## Summary

In mathematics, rational reconstruction is a method that allows one to recover a rational number from its value modulo a sufficiently large integer.

## Problem statement

In the rational reconstruction problem, one is given as input a value ${\displaystyle n\equiv r/s{\pmod {m}}}$. That is, ${\displaystyle n}$ is an integer with the property that ${\displaystyle ns\equiv r{\pmod {m}}}$. The rational number ${\displaystyle r/s}$ is unknown, and the goal of the problem is to recover it from the given information.

In order for the problem to be solvable, it is necessary to assume that the modulus ${\displaystyle m}$ is sufficiently large relative to ${\displaystyle r}$ and ${\displaystyle s}$. Typically, it is assumed that a range for the possible values of ${\displaystyle r}$ and ${\displaystyle s}$ is known: ${\displaystyle |r| and ${\displaystyle 0 for some two numerical parameters ${\displaystyle N}$ and ${\displaystyle D}$. Whenever ${\displaystyle m>2ND}$ and a solution exists, the solution is unique and can be found efficiently.

## Solution

Using a method from Paul S. Wang, it is possible to recover ${\displaystyle r/s}$ from ${\displaystyle n}$ and ${\displaystyle m}$ using the Euclidean algorithm, as follows.[1][2]

One puts ${\displaystyle v=(m,0)}$ and ${\displaystyle w=(n,1)}$. One then repeats the following steps until the first component of w becomes ${\displaystyle \leq N}$. Put ${\displaystyle q=\left\lfloor {\frac {v_{1}}{w_{1}}}\right\rfloor }$, put z = v − qw. The new v and w are then obtained by putting v = w and w = z.

Then with w such that ${\displaystyle w_{1}\leq N}$, one makes the second component positive by putting w = −w if ${\displaystyle w_{2}<0}$. If ${\displaystyle w_{2} and ${\displaystyle \gcd(w_{1},w_{2})=1}$, then the fraction ${\displaystyle {\frac {r}{s}}}$ exists and ${\displaystyle r=w_{1}}$ and ${\displaystyle s=w_{2}}$, else no such fraction exists.

## References

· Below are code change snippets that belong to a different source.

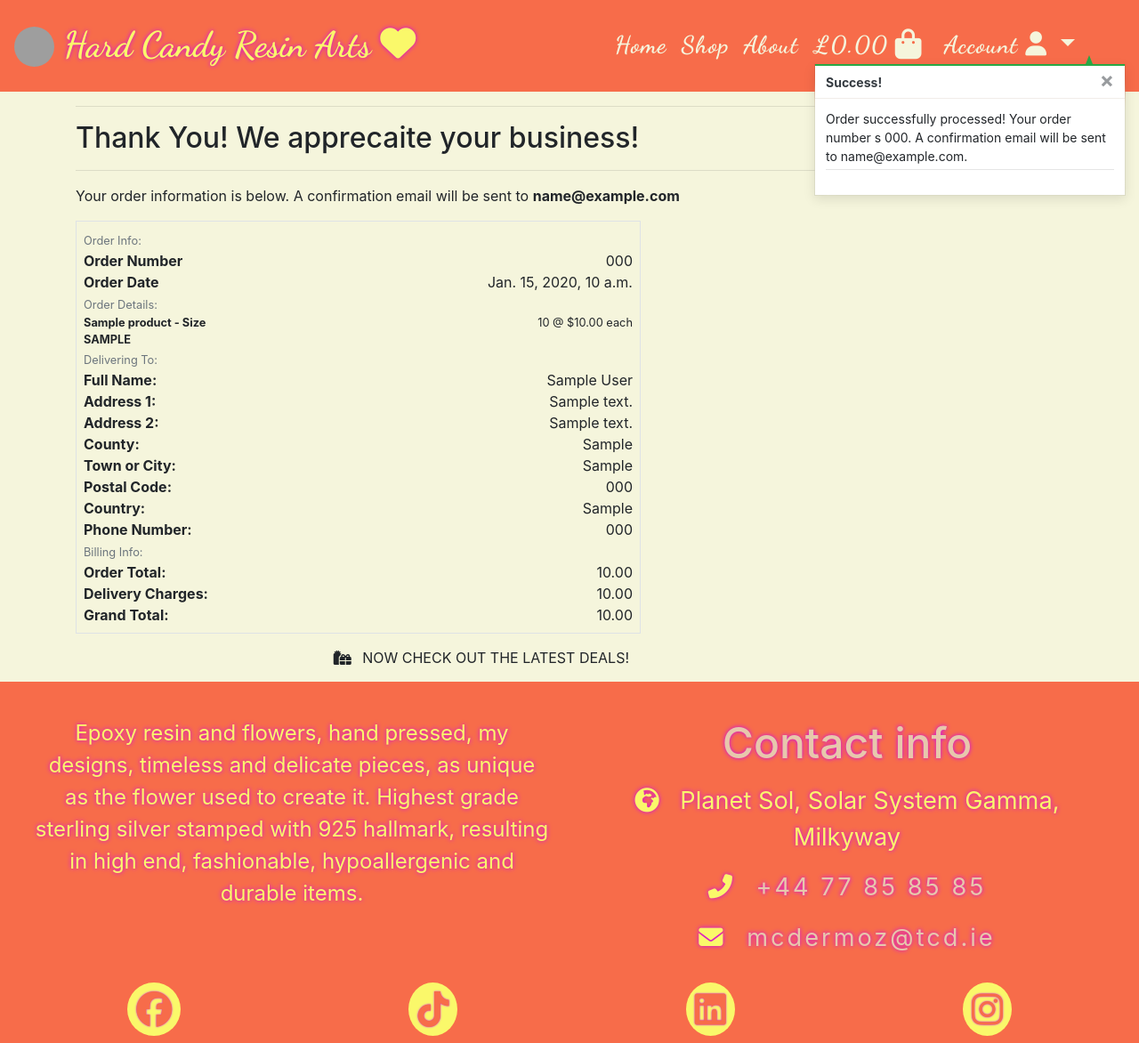
After one commit to Aramantos/HardCandyResinArts, a Django app: page /checkout/checkout_success/000 in a window 1280 px wide. The commit adds this page. Shown: the whole page at 89% size. Run offline with Django 4.2, Linux system fonts and the light colour scheme; tables that the repository leaves empty hold one stand-in row (values such as "Sample post"); some libraries are stand-ins or nearby versions; grey boxes are pictures that could not be loaded.

Commit message:
changed usd to gbp, added stripe payments functionality, add checkout success template & functionality

```diff
--- a/checkout/__init__.py
+++ b/checkout/__init__.py
@@ -0,0 +1 @@
+default_app_config = 'checkout.apps.CheckoutConfig'
--- /dev/null
+++ b/checkout/templates/checkout/checkout_success.html
@@ -0,0 +1,186 @@
+{% extends "base.html" %}
+{% load static %}
+
+{% block extra_css %}
+    <link rel="stylesheet" href="{% static 'checkout/css/checkout.css' %}">
+{% endblock %}
+
+{% block extra_title %} - Checkout{% endblock %}
+
+{% block extra_js %}
+{% endblock %}
+
+{% block content %}
+    <div class="container">
+        <div class="row">
+            <div class="col">
+                <hr>
+                <h2 class="logo-font white-text text-shadow">Thank You! We apprecaite your business!</h2>
+                <hr>
+                <p class="white-text text-shadow">Your order information is below. A confirmation email will be sent to <strong id="email">{{ order.email }}</strong></p>
+            </div>
+        </div>
+        <div class="row">
+            <div class="col-12 col-lg-7">
+                <div class="order-confirmation-wrapper p-2 border">
+                    <div class="row">
+                        <div class="col">
+                            <small class="text-muted">Order Info:</small>
+                        </div>
+                    </div>
+                    <div class="row">
+                        <div class="col-12 col-md-4">
+                            <p class="mb-0 text-black font-weight-bold">Order Number</p>
+                        </div>
+                        <div class="col-12 col-md-8 text-md-right">
+                            <p class="mb-0">{{ order.order_number }}</p>
+                        </div>
+                    </div>
+                    <div class="row">
+                        <div class="col-12 col-md-4">
+                            <p class="mb-0 text-black font-weight-bold">Order Date</p>
+                        </div>
+                        <div class="col-12 col-md-8 text-md-right">
+                            <p class="mb-0">{{ order.date }}</p>
+                        </div>
+                    </div>
+                    <div class="row">
+                        <div class="col">
+                            <small class="text-muted">Order Details:</small>
+                        </div>
+                    </div>
+
+                    {% for item in order.lineitems.all %}
+
+                    <div class="row">
+                        <div class="col-12 col-md-4">
+                            <p class="small mb-0 text-black font-weight-bold">
+                                {{ item.product.name }}{% if item.product_size %} - Size {{ item.product_size|upper }}{% endif %}
+                            </p>
+                        </div>
+                        <div class="col-12 col-md-8 text-md-right">
+                            <p class="small mb-0">{{ item.quantity }} @ ${{ item.product.price }} each </p>
+                        </div>
+                    </div>
+
+                    {% endfor %}
+
+                    <div class="row">
+                        <div class="col">
+                            <small class="text-muted">Delivering To:</small>
+                        </div>
+                    </div>
+                    <div class="row">
+                        <div class="col-12 col-md-4">
+                            <p class="mb-0 text-black font-weight-bold">Full Name:</p>
+                        </div>
+                        <div class="col-12 col-md-8 text-md-right">
+                            <p class="mb-0">{{ order.full_name }}</p>
+                        </div>
+                    </div>
+                    <div class="row">
+                        <div class="col-12 col-md-4">
+                            <p class="mb-0 text-black font-weight-bold">Address 1:</p>
+                        </div>
+                        <div class="col-12 col-md-8 text-md-right">
+                            <p class="mb-0">{{ order.street_address1 }}</p>
+                        </div>
+                    </div>
+                    {% if order.street_address2 %}
+                        <div class="row">
+                            <div class="col-12 col-md-4">
+                                <p class="mb-0 text-black font-weight-bold">Address 2:</p>
+                            </div>
+                            <div class="col-12 col-md-8 text-md-right">
+                                <p class="mb-0">{{ order.street_address2 }}</p>
+                            </div>
+                        </div>
+                    {% endif %}
+                    {% if order.county %}
+                        <div class="row">
+                            <div class="col-12 col-md-4">
+                                <p class="mb-0 text-black font-weight-bold">County:</p>
+                            </div>
+                            <div class="col-12 col-md-8 text-md-right">
+                                <p class="mb-0">{{ order.county }}</p>
+                            </div>
+                        </div>
+                    {% endif %}
+                    <div class="row">
+                        <div class="col-12 col-md-4">
+                            <p class="mb-0 text-black font-weight-bold">Town or City:</p>
+                        </div>
+                        <div class="col-12 col-md-8 text-md-right">
+                            <p class="mb-0">{{ order.town_or_city }}</p>
+                        </div>
+                    </div>
+                    {% if order.postcode %}
+                        <div class="row">
+                            <div class="col-12 col-md-4">
+                                <p class="mb-0 text-black font-weight-bold">Postal Code:</p>
+                            </div>
+                            <div class="col-12 col-md-8 text-md-right">
+                                <p class="mb-0">{{ order.postcode }}</p>
+                            </div>
+                        </div>
+                    {% endif %}
+                    <div class="row">
+                        <div class="col-12 col-md-4">
+                            <p class="mb-0 text-black font-weight-bold">Country:</p>
+                        </div>
+                        <div class="col-12 col-md-8 text-md-right">
+                            <p class="mb-0">{{ order.country }}</p>
+                        </div>
+                    </div>
+                    <div class="row">
+                        <div class="col-12 col-md-4">
+                            <p class="mb-0 text-black font-weight-bold">Phone Number:</p>
+                        </div>
+                        <div class="col-12 col-md-8 text-md-right">
+                            <p class="mb-0">{{ order.phone_number }}</p>
+                        </div>
+                    </div>
+                    <div class="row">
+                        <div class="col">
+                            <small class="text-muted">Billing Info:</small>
+                        </div>
+                    </div>
+                    <div class="row">
+                        <div class="col-12 col-md-4">
+                            <p class="mb-0 text-black font-weight-bold">Order Total:</p>
+                        </div>
+                        <div class="col-12 col-md-8 text-md-right">
+                            <p class="mb-0">{{ order.order_total }}</p>
+                        </div>
+                    </div>
+                    <div class="row">
+                        <div class="col-12 col-md-4">
+                            <p class="mb-0 text-black font-weight-bold">Delivery Charges:</p>
+                        </div>
+                        <div class="col-12 col-md-8 text-md-right">
+                            <p class="mb-0">{{ order.delivery_cost }}</p>
+                        </div>
+                    </div>
+                    <div class="row">
+                        <div class="col-12 col-md-4">
+                            <p class="mb-0 text-black font-weight-bold">Grand Total:</p>
+                        </div>
+                        <div class="col-12 col-md-8 text-md-right">
+                            <p class="mb-0">{{ order.grand_total }}</p>
+                        </div>
+                    </div>
+                </div>
+            </div>
+        </div>
+        <div class="row">
+			<div class="col-12 col-lg-7 text-right">
+                <a href="{% url 'shop_products' %}" class="btn btn-black rounded-0 my-2">
+                    <span class="icon mr-2">
+                        <i class="fas fa-gifts"></i>
+                    </span>
+                    <span class="text-uppercase">Now check out the latest deals!</span>
+                </a>
+			</div>
+		</div>
+    </div>
+{% endblock %}
--- a/checkout/urls.py
+++ b/checkout/urls.py
@@ -3,4 +3,5 @@ from . import views
 
 urlpatterns = [
     path('', views.checkout, name='checkout'),
+    path('checkout_success/<order_number>', views.checkout_success, name='checkout_success'),
 ]
--- a/checkout/views.py
+++ b/checkout/views.py
@@ -1,18 +1,120 @@
-from django.shortcuts import render, redirect, reverse
+from django.shortcuts import render, redirect, reverse, get_object_or_404, HttpResponse
 from django.contrib import messages
+from django.conf import settings
 
 from .forms import OrderForm
+from .models import Order, OrderLineItem
+
+from shop.models import Product
+
+from basket.contexts import basket_contents
+
+import stripe
 
 def checkout(request):
-    basket = request.session.get('basket', {})
-    if not basket:
-        messages.error(request, "There is nothing in your basket at the moment")
-        return redirect(reverse('shop_products'))
+    """
+    Perpares current basket for purchase
+    """
 
-    order_form = OrderForm()
+    stripe_public_key = settings.STRIPE_PUBLIC_KEY
+    stripe_secret_key = settings.STRIPE_SECRET_KEY
+
+    if request.method == 'POST':
+        basket = request.session.get('basket', {})
+
+        form_data = {
+            'full_name': request.POST['full_name'],
+            'email': request.POST['email'],
+            'phone_number': request.POST['phone_number'],
+            'country': request.POST['country'],
+            'postcode': request.POST['postcode'],
+            'town_or_city': request.POST['town_or_city'],
+            'street_address1': request.POST['street_address1'],
+            'street_address2': request.POST['street_address2'],
+            'county': request.POST['county'],
+        }
+
+        order_form = OrderForm(form_data)
+
+        if order_form.is_valid():
+            order = order_form.save()
+            for item_id, item_data in basket.items():
+                try:
+                    product = Product.objects.get(id=item_id)
+                    if isinstance(item_data, int):
+                        order_line_item = OrderLineItem(
+                            order=order,
+                            product=product,
+                            quantity=item_data,
+                        )
+                        order_line_item.save()
+                    else:
+                        for size, quantity in item_data['items_by_size'].items():
+                            order_line_item = OrderLineItem(
+                                order=order,
+                                product=product,
+                                quantity=quantity,
+                                product_size=size,
+                            )
+                            order_line_item.save()
+                except Product.DoesNotExist:
+                    messages.error(request, (
+                        "One of the products in your basket wasn't found in our database. "
+                        "Please call us for assistance!")
+                    )
+                    order.delete()
+                    return redirect(reverse('view_basket'))
+
+            # Save the info to the user's profile if all is well
+            request.session['save_info'] = 'save-info' in request.POST
+            return redirect(reverse('checkout_success', args=[order.order_number]))
+        else:
+            messages.error(request, 'There was an error with your form. \
+                Please double check your information.')
+    else:
+        basket = request.session.get('basket', {})
+        if not basket:
+            messages.error(request, "There is nothing in your basket at the moment")
+            return redirect(reverse('shop_products'))
+
+        current_basket = basket_contents(request)
+        total = current_basket['grand_total']
+        stripe_total = round(total * 100)
+        stripe.api_key = stripe_secret_key
+        intent = stripe.PaymentIntent.create(
+            amount=stripe_total,
+            currency=settings.STRIPE_CURRENCY,
+        )
+
+        order_form = OrderForm()
+
+    if not stripe_public_key:
+        messages.warning(request, 'Stripe public key is missing. \
+            Did you forget to set it in your environment?')
+
     template = 'checkout/checkout.html'
     context = {
         'order_form': order_form,
+        'stripe_public_key': stripe_public_key,
+        'client_secret': intent.client_secret,
     }
 
     return render(request, template, context)
+
+def checkout_success(request, order_number):
+    """
+    Handle successful checkouts
+    """
+    save_info = request.session.get('save_info')
+    order = get_object_or_404(Order, order_number=order_number)
+    messages.success(request, f'Order successfully processed! Your order number s {order_number}. A confirmation email will be sent to {order.email}.')
+
+    if 'basket' in request.session:
+        del request.session['basket']
+
+    template = 'checkout/checkout_success.html'
+    context = {
+        'order': order,
+    }
+
+    return render(request, template, context)
--- a/shop/templates/shop/product_detail.html
+++ b/shop/templates/shop/product_detail.html
@@ -34,7 +34,7 @@
         <div class="col-12 col-md-6 col-lg-4">
             <div class="product-details-container mb-5 mt-md-5">
                 <p id="product-name" class="mb-0">{{ product.name }}</p>
-                <p id="price" class="lead mb-0 font-weight-bold">${{ product.price }}</p>
+                <p id="price" class="lead mb-0 font-weight-bold">£{{ product.price }}</p>
                 {% if product.category %}
                 <p class="small mt-1 mb-0">
                     <a id="category" class="text-muted" href="{% url 'shop_products' %}?category={{ product.category.name }}">
--- a/templates/base.html
+++ b/templates/base.html
@@ -36,6 +36,9 @@
         <script src="https://stackpath.bootstrapcdn.com/bootstrap/4.4.1/js/bootstrap.min.js"
           integrity="sha384-wfSDF2E50Y2D1uUdj0O3uMBJnjuUD4Ih7YwaYd1iqfktj0Uod8GCExl3Og8ifwB6" crossorigin="anonymous">
         </script>
+
+        <!-- Stripe -->
+        <script src="https://js.stripe.com/v3/"></script>
     {% endblock %}
 
     {% block extra_js %}
@@ -72,13 +75,13 @@
                     <div>
                       {% if grand_total %}
                         <p id="lg-bag" class="my-0 d-none">
-                          ${{ grand_total|floatformat:2 }}
+                          £{{ grand_total|floatformat:2 }}
                           <i class="fas fa-shopping-bag fa-lg"></i>
                         </p>
                         <i id="md-bag" class="fas fa-shopping-bag fa-lg"></i>
                       {% else %}
                         <p id="lg-bag-no-ani" class="my-0 d-none">
-                          $0.00
+                          £0.00
                           <i class="fas fa-shopping-bag fa-lg"></i>
                         </p>
                         <i id="md-bag-no-ani" class="fas fa-shopping-bag fa-lg"></i>
--- a/templates/includes/toasts/toast_success.html
+++ b/templates/includes/toasts/toast_success.html
@@ -34,11 +34,11 @@
                 <div class="col">
                     <strong><p class="mt-3 mb-1 text-black">
                         Total{% if free_delivery_delta > 0 %} (Exc. delivery){% endif %}:
-                        <span class="float-right">${{ total|floatformat:2 }}</span>
+                        <span class="float-right">£{{ total|floatformat:2 }}</span>
                     </p></strong>
                     {% if free_delivery_delta > 0 %}
                         <p class="mb-0 p-2 bg-warning shadow-sm text-black text-center">
-                            Spend <strong>${{ free_delivery_delta }}</strong> more to get free next day delivery!
+                            Spend <strong>£{{ free_delivery_delta }}</strong> more to get free next day delivery!
                         </p>
                     {% endif %}
                     <a href="{% url 'view_basket' %}" class="btn btn-black btn-block rounded-0">
```
Also changed, not shown: basket/templates/basket/basket.html (+6 -6 lines), checkout/static/checkout/css/checkout.css (+50 -1 lines), checkout/static/checkout/js/stripe_elements.js (added, +74 -0 lines), checkout/templates/checkout/checkout.html (+14 -6 lines), hardcandyresinarts/settings.py (+6 -1 lines).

1. ^ Wang, Paul S. (1981), "A p-adic algorithm for univariate partial fractions", Proceedings of the Fourth International Symposium on Symbolic and Algebraic Computation (SYMSAC '81), New York, NY, USA: Association for Computing Machinery, pp. 212–217, doi:10.1145/800206.806398, ISBN 0-89791-047-8
2. ^ Wang, Paul S.; Guy, M. J. T.; Davenport, J. H. (May 1982), "P-adic reconstruction of rational numbers", SIGSAM Bulletin, New York, NY, USA: Association for Computing Machinery, 16 (2): 2–3, CiteSeerX 10.1.1.395.6529, doi:10.1145/1089292.1089293.